6.6: “The best revenge is not to be like your enemy.”

6.12: “If you had a stepmother and a real mother, you would pay your respects to your stepmother, yes… but it’s your real mother you’d go home to. The court… and philosophy: Keep returning to it, to rest in its embrace. It’s all that makes the court—and you— endurable.”

6.18: “The way people behave. They refuse to admire their contemporaries, the people whose lives they share. No, but to be admired by Posterity—people they’ve never met and never will—that’s what they set their hearts on. You might as well be upset at not being a hero to your great-grandfather.”

6.51: “Ambition means tying your well-being to what other people say or do. Self-indulgence means tying it to the things that happen to you. Sanity means tying it to your own actions.”

6.53: “Practice really hearing what people say. Do your best to get inside their minds.”

7.7: “Don’t be ashamed to need help. Like a soldier storming a wall, you have a mission to accomplish. And if you’ve been wounded and you need a comrade to pull you up? So what?”

7.15: “No matter what anyone says or does, my task is to be good. Like gold or emerald or purple repeating to itself, ‘No matter what anyone says or does, my task is to be emerald, my color undiminished.'”

7.22: “To feel affection for people even when they make mistakes is uniquely human. You can do it, if you simply recognize: that they’re human too, that they act out of ignorance, against their will, and that you’ll both be dead before long. And, above all, that they haven’t really hurt you. They haven’t diminished your ability to choose.”

7.69: “Perfection of character is this: to live each day as if it were your last, without frenzy, without apathy, without pretense.”

7.71: “It’s silly to try to escape other people’s faults. They are inescapable. Just try to escape your own.”

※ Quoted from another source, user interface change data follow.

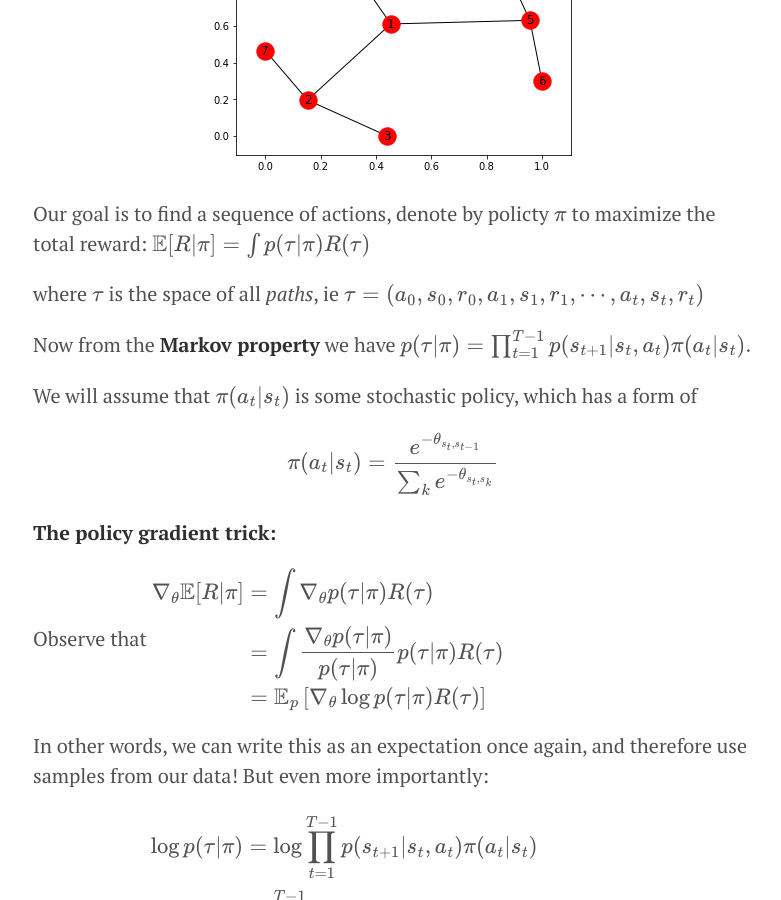
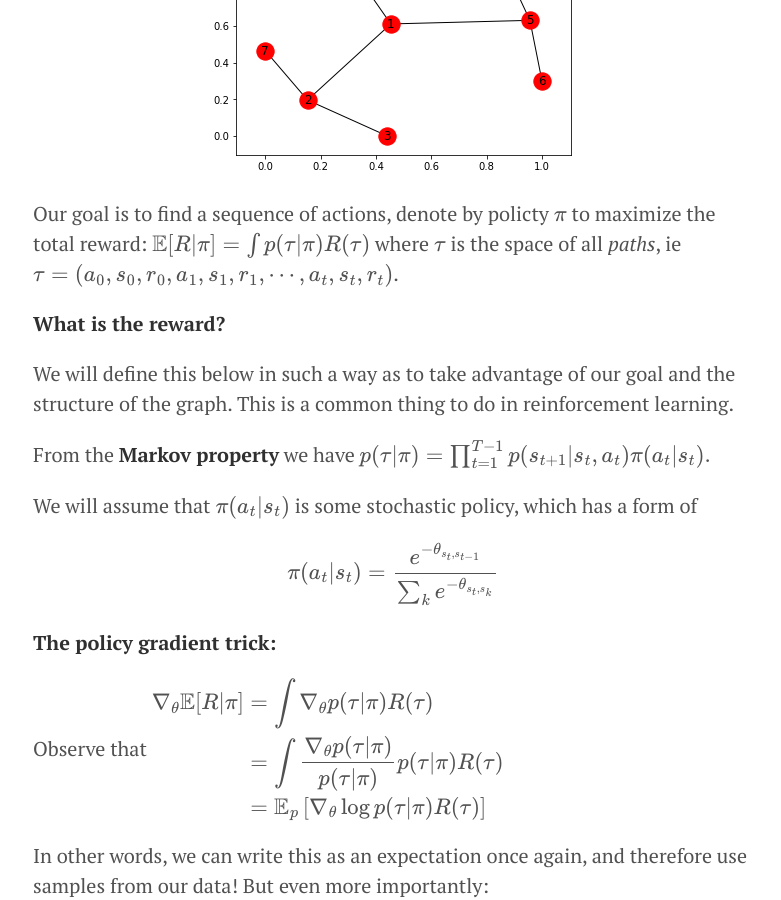
Before and after one commit to doriang102/doriang102.github.io, a Jekyll site: the page built from _posts/2018-06-18-Introduction-To-Online-Reinforcment-Learning-via-Markov-Decision-Processes.md, in a window 1280 px wide and 900 px high, scrolled down 975 px. Shown: the whole window, without its empty margins (247-1028 px from the left). Built offline with Jekyll 4.4.1, drawn with Linux system fonts in a browser that asks for light colours; our own code applies the rules of GitHub Pages for plain Markdown files; formulas are drawn with MathJax 3.

Commit message:
Update 2018-06-18-Introduction-To-Online-Reinforcment-Learning-via-Markov-Decision-Processes.md

```diff
--- a/_posts/2018-06-18-Introduction-To-Online-Reinforcment-Learning-via-Markov-Decision-Processes.md
+++ b/_posts/2018-06-18-Introduction-To-Online-Reinforcment-Learning-via-Markov-Decision-Processes.md
@@ -17,13 +17,14 @@ plt.show()
 
 ![](/img/mdp_graph.png?raw=true)
 
-Our goal is to find a sequence of actions, denote by policty $$\pi$$ to maximize the total reward: $$\mathbb{E}[R \lvert \pi] = \int p(\tau \lvert \pi) R(\tau)$$
+Our goal is to find a sequence of actions, denote by policty $$\pi$$ to maximize the total reward: $$\mathbb{E}[R \lvert \pi] = \int p(\tau \lvert \pi) R(\tau)$$ where $$\tau$$ is the space of all *paths*, ie $$ \tau = (a_0,s_0,r_0,a_1,s_1,r_1,\cdots,a_t,s_t,r_t)$$.
 
- where $$\tau$$ is the space of all *paths*, ie
- $$ \tau = (a_0,s_0,r_0,a_1,s_1,r_1,\cdots,a_t,s_t,r_t)$$
+**What is the reward?**
+
+We will define this below in such a way as to take advantage of our goal and the structure of the graph. This is a common thing to do in reinforcement learning.
 
 
-Now from the **Markov property** we have $$p(\tau \lvert \pi) = \prod_{t=1}^{T-1} p(s_{t+1}\lvert s_t,a_t) \pi (a_t \lvert s_t).$$
+From the **Markov property** we have $$p(\tau \lvert \pi) = \prod_{t=1}^{T-1} p(s_{t+1}\lvert s_t,a_t) \pi (a_t \lvert s_t).$$
 
 We will assume that $$\pi(a_t \lvert s_t)$$ is some stochastic policy, which has a form of
 
```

8.12: “When you have trouble getting out of bed in the morning, remember that your defining characteristic—what defines a human being—is to work with others. Even animals know how to sleep. And it’s the characteristic activity that’s the more natural one—more innate and more satisfying.”

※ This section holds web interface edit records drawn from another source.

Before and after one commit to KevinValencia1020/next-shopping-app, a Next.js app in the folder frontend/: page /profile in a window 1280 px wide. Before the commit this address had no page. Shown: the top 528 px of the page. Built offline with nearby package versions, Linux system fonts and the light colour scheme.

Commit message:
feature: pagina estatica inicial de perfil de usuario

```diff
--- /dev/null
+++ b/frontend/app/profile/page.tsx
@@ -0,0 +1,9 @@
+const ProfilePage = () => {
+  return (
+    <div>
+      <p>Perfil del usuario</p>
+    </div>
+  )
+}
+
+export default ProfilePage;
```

8.16: “Remember that to change your mind and to accept correction are free acts too. The action is yours, based on your own will, your own decision—and your own mind.”

8.44: “Give yourself a gift: the present moment. People out for posthumous fame forget that the Generations To Come will be the same annoying people they know now. And just as mortal. What does it matter to you if they say x about you, or think y?”

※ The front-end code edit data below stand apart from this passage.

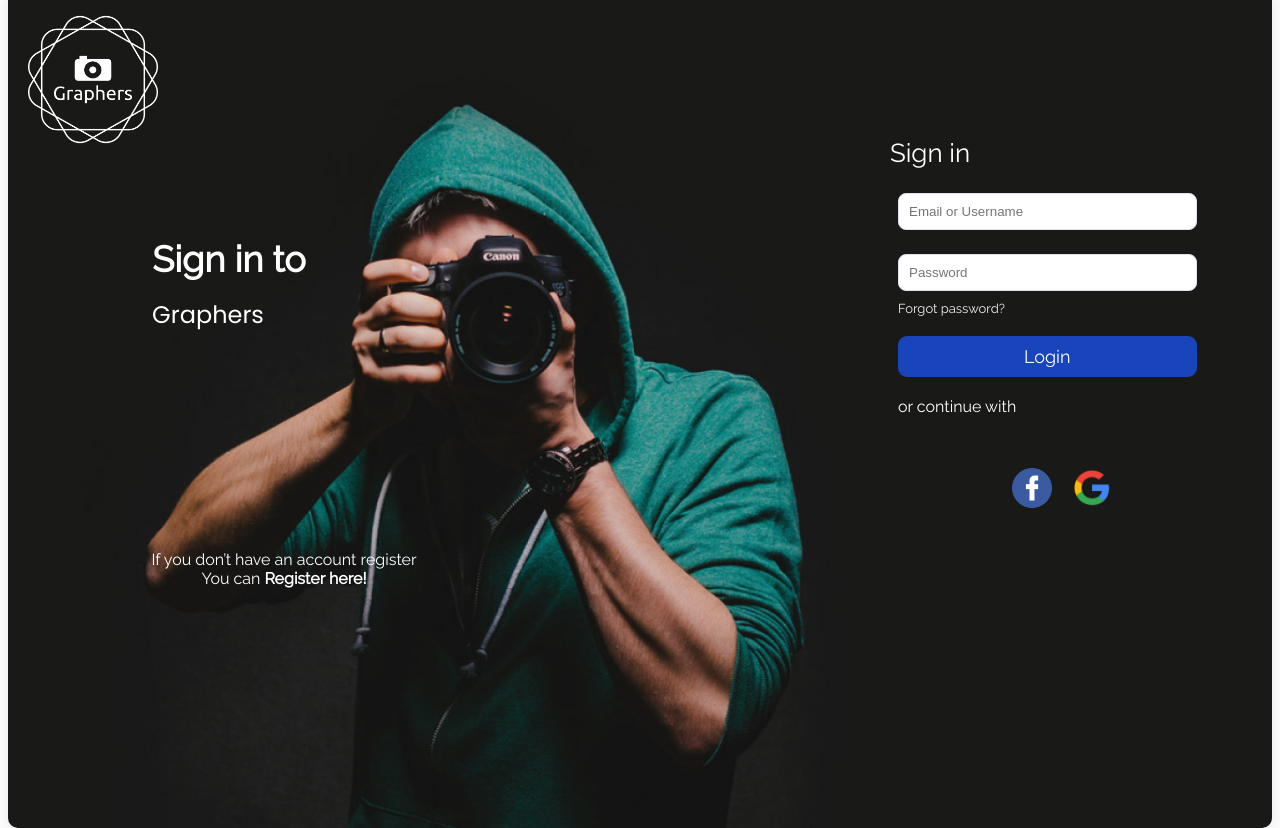
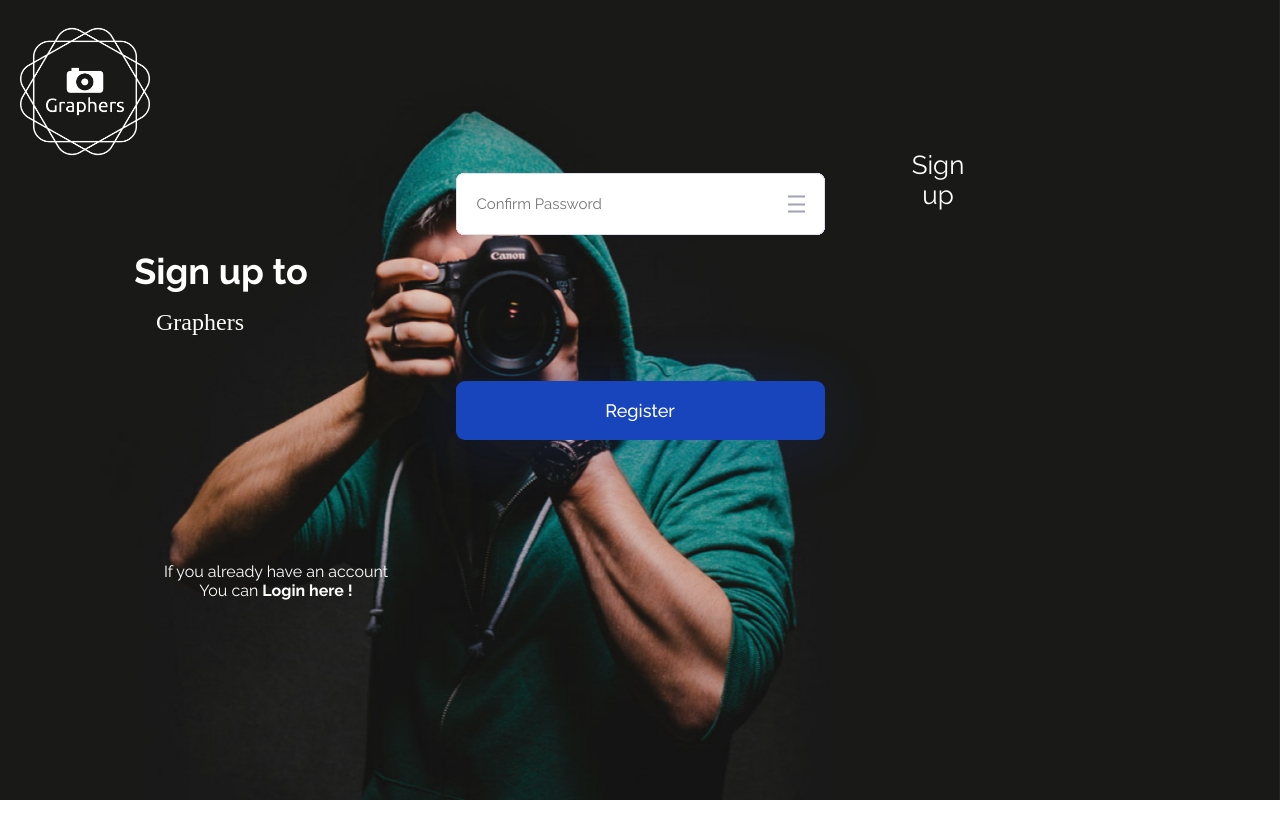
Before and after one commit to Imasha-Senadheera/Final-Project---Photographers-System, a React (Create React App) app in the folder my-app/: page / in a window 1280 px wide. Built offline with nearby package versions, Linux system fonts and the light colour scheme.

Commit message:
8th Commit - SinUp Form

```diff
--- a/my-app/src/App.js
+++ b/my-app/src/App.js
@@ -1,12 +1,11 @@
-// App.js
 import React from 'react';
 import './App.css';
-import SignInForm from './components/SignInForm/SignInForm'; // Adjust the path accordingly
+import SignUpForm from './components/SignUpForm/SignUpForm'; // Adjust the path accordingly
 
 function App() {
   return (
     <div className="App">
-      <SignInForm />
+      <SignUpForm />
     </div>
   );
 }
--- a/my-app/src/components/SignInForm/SignInForm.css
+++ b/my-app/src/components/SignInForm/SignInForm.css
@@ -1,12 +1,10 @@
-/* SignInForm.css */
-
 @import url('https://fonts.googleapis.com/css2?family=Raleway&family=Poppins&display=swap');
 
 .signin-form {
     width: 100vw;
     height: 100vh;
     position: relative;
-    background-image: url('../../assets/background.png'); /* Adjust the path accordingly */
+    background-image: url('../../assets/background.png');
     background-size: cover;
     background-position: center;
     background-repeat: no-repeat;
@@ -15,7 +13,7 @@
     align-items: center;
     justify-content: center;
     color: white;
-    font-family: 'Raleway', 'Poppins';
+    font-family: 'Raleway', sans-serif;
     text-align: center;
 }
 
@@ -60,13 +58,12 @@
 
 .pharagraph {
     width: 308px;
-    height: px;
+    height: auto;
     font-family: Raleway;
     position: absolute;
-    top: 562px; /* Adjust based on the height of the subtitle */
-    left: 122px; /* Keep the left position the same as the subtitle */
+    top: 562px;
+    left: 122px;
 }
-
 
 .input-group {
     margin-bottom: 20px;
@@ -78,25 +75,26 @@
 .input-group input[type="text"],
 .input-group input[type="password"],
 .input-group button[type="submit"] {
-    width: 150%; /* Set the width to 100% */
-    max-width: 300px; /* Optionally, set a maximum width */
+    width: 150%;
+    max-width: 300px;
 }
 
 .input-group button[type="submit"] {
-    background-color: #1844BC; /* Set the background color */
-    color: white; /* Set the text color */
-    border: none; /* Remove the border */
-    padding: 10px; /* Add padding for better appearance */
-    cursor: pointer; /* Add cursor pointer on hover */
+    background-color: #1844BC;
+    color: white;
+    border: none;
+    padding: 10px;
+    cursor: pointer;
 }
 
 .social-icons {
     display: flex;
-    justify-content: flex-end; /* Align items to the right */
+    justify-content: flex-end;
     position: absolute;
     top: 470px;
     right: 150px;
 }
+
 .social-icons img {
     width: 40px;
     height: 40px;
@@ -106,16 +104,12 @@
 button {
     padding: 10px 20px;
     font-size: 18px;
-    /* Adjust font size as needed */
     background-color: #007bff;
-    /* Adjust button background color as needed */
     color: white;
-    /* Adjust button text color as needed */
     border: none;
     cursor: pointer;
 }
 
 button:hover {
     background-color: #0056b3;
-    /* Adjust button hover background color as needed */
 }
--- /dev/null
+++ b/my-app/src/components/SignUpForm/SignUpForm.css
@@ -0,0 +1,166 @@
+/* SignUpForm.css */
+
+@import url('https://fonts.googleapis.com/css2?family=Raleway:wght@400;500;600;700&display=swap');
+
+.signup-form {
+    width: 100%;
+    height: 100%;
+    position: fixed;
+    top: 0;
+    left: 0;
+    overflow: auto;
+    background-image: url('../../assets/background.png');
+    background-size: cover;
+    background-position: center;
+    background-repeat: no-repeat;
+    display: flex;
+    flex-direction: column;
+    align-items: center;
+    justify-content: center;
+    color: white;
+    font-family: 'Raleway';
+    text-align: center;
+}
+
+
+.logo {
+    width: 130px;
+    height: 143px;
+    position: absolute;
+    top: 20px;
+    left: 20px;
+}
+
+
+.mainTitle {
+    width: 84px;
+    height: 35px;
+    font-size: 26px;
+    font-family: Raleway;
+    position: absolute;
+    top: 150px;
+    right: 300px;
+}
+
+.title {
+    width: 222px;
+    height: 59px;
+    font-size: 36px;
+    font-weight: bold;
+    font-family: Raleway;
+    position: absolute;
+    top: 250px;
+    left: 110px;
+}
+
+.subtitle {
+    width: 396px;
+    height: 53px;
+    font-size: 24px;
+    font-family: Poppins;
+    position: absolute;
+    top: 309px;
+    left: 2px;
+}
+
+.pharagraph {
+    width: 308px;
+    height: px;
+    font-family: Raleway;
+    position: absolute;
+    top: 562px;
+    left: 122px;
+}
+
+
+.input-group {
+    position: absolute;
+    top: 173px;
+    justify-content: center;
+    align-items: center;
+    display: inline-flex;
+}
+
+.input-wrapper {
+    width: 369px;
+    height: 62px;
+    position: relative;
+}
+
+.input-wrapper input {
+    width: 100%;
+    height: 100%;
+    padding-left: 20px;
+    border: 1px solid #DFE0EB;
+    border-radius: 8px;
+    font-size: 15px;
+    font-family: Raleway, sans-serif;
+    font-weight: 400;
+}
+
+.password-icon {
+    width: 17px;
+    height: 17px;
+    position: absolute;
+    right: 20px;
+    top: 50%;
+    transform: translateY(-50%);
+}
+
+.password-icon>div {
+    width: 100%;
+    height: 2px;
+    background: #9FA2B4;
+    position: absolute;
+}
+
+.password-icon>div:nth-child(1) {
+    top: 0;
+}
+
+.password-icon>div:nth-child(2) {
+    top: 50%;
+    transform: translateY(-50%);
+}
+
+.password-icon>div:nth-child(3) {
+    bottom: 0;
+}
+
+button[type="submit"] {
+    width: 369px;
+    height: 59px;
+    background: #1844BC;
+    box-shadow: 0px 4px 61px rgba(24, 68, 188, 0.20);
+    border-radius: 9px;
+    border: none;
+    color: white;
+    font-size: 18px;
+    font-family: Raleway, sans-serif;
+    font-weight: 500;
+    text-align: center;
+    cursor: pointer;
+}
+
+.continue-with {
+    position: absolute;
+    left: 1341px;
+    top: 693px;
+    font-size: 16px;
+    font-family: Poppins, sans-serif;
+    font-weight: 500;
+    color: white;
+}
+
+.social-icons {
+    display: flex;
+    position: absolute;
+    left: 1341px;
+    top: 759px;
+}
+
+.social-icons img {
+    width: 41.46px;
+    height: 41.46px;
+    margin-right: 10px;
+}
--- /dev/null
+++ b/my-app/src/components/SignUpForm/SignUpForm.js
@@ -0,0 +1,60 @@
+import React from 'react';
+import './SignUpForm.css';
+import logoImage from '../../assets/logo.png';
+import facebookImage from '../../assets/facebook.png';
+import googleImage from '../../assets/google.png';
+import backgroundImage from '../../assets/background.png'; // Import the background image
+
+function SignUpForm() {
+    return (
+        <div className="signup-form" style={{ backgroundImage: `url(${backgroundImage})` }}>
+            <img alt="logo" className="logo" src={logoImage} />
+            <div className="mainTitle">Sign up</div>
+            <div className="title">Sign up to</div>
+            <div className="subtitle">Graphers</div>
+            <div className="pharagraph">If you already have an account<br />You can <b>Login here !</b></div>
+
+            <div className="input-group">
+                <div className="input-wrapper">
+                    <input type="text" id="email" name="email" placeholder="Enter Email" />
+                </div>
+            </div>
+            <div className="input-group">
+                <div className="input-wrapper">
+                    <input type="text" id="username" name="username" placeholder="Create Username" />
+                </div>
+            </div>
+            <div className="input-group">
+                <div className="input-wrapper">
+                    <input type="text" id="contact" name="contact" placeholder="Contact number" />
+                </div>
+            </div>
+            <div className="input-group">
+                <div className="input-wrapper">
+                    <input type="password" id="password" name="password" placeholder="Password" />
+                </div>
+            </div>
+            <div className="input-group">
+                <div className="input-wrapper">
+                    <input type="password" id="confirmPassword" name="confirmPassword" placeholder="Confirm Password" />
+                    <div className="password-icon">
+                        <div className="bar1"></div>
+                        <div className="bar2"></div>
+                        <div className="bar3"></div>
+                    </div>
+                </div>
+            </div>
+
+            <button type="submit">Register</button>
+
+            <div className="continue-with">or continue with</div>
+
+            <div className="social-icons">
+                <img src={facebookImage} alt="Facebook" />
+                <img src={googleImage} alt="Google" />
+            </div>
+        </div>
+    );
+}
+
+export default SignUpForm;
```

8.53: “You want praise from people who kick themselves every fifteen minutes, the approval of people who despise themselves. (Is it a sign of self-respect to regret nearly everything you do?)”

9.4: “To do harm is to do yourself harm. To do an injustice is to do yourself an injustice—it degrades you.”

9.5: “And you can also commit injustice by doing nothing.”

10.3: “Everything that happens is either endurable or not. If it’s endurable, then endure it. Stop complaining. If it’s unendurable… then stop complaining. Your destruction will mean its end as well. Just remember: you can endure anything your mind can make endurable, by treating it as in your interest to do so. In your interest, or in your nature.”

10.16: “[S]top talking about what the good man is like, and just be one.”

10.37: “Learn to ask of all actions, ‘Why are they doing that?’ Starting with your own.”

11.7: “It stares you in the face. No role is so well suited to philosophy as the one you happen to be in right now.”

12.4: “It never ceases to amaze me: we all love ourselves more than other people, but care more about their opinion than our own. If a god appeared to us—or a wise human being, even—and prohibited us from concealing our thoughts or imagining anything without immediately shouting it out, we wouldn’t make it through a single day. That’s how much we value other people’s opinions—instead of our own.”

12.9: “The student as boxer, not fencer. The fencer’s weapon is picked up and put down again. The boxer’s is part of him. All he has to do is clench his fist.”

12.29: “Salvation: to see each thing for what it is—its nature and its purpose. To do only what is right, say only what is true, without holding back. What else could it be but to live life fully—to pay out goodness like the rings of a chain, without the slightest gap.”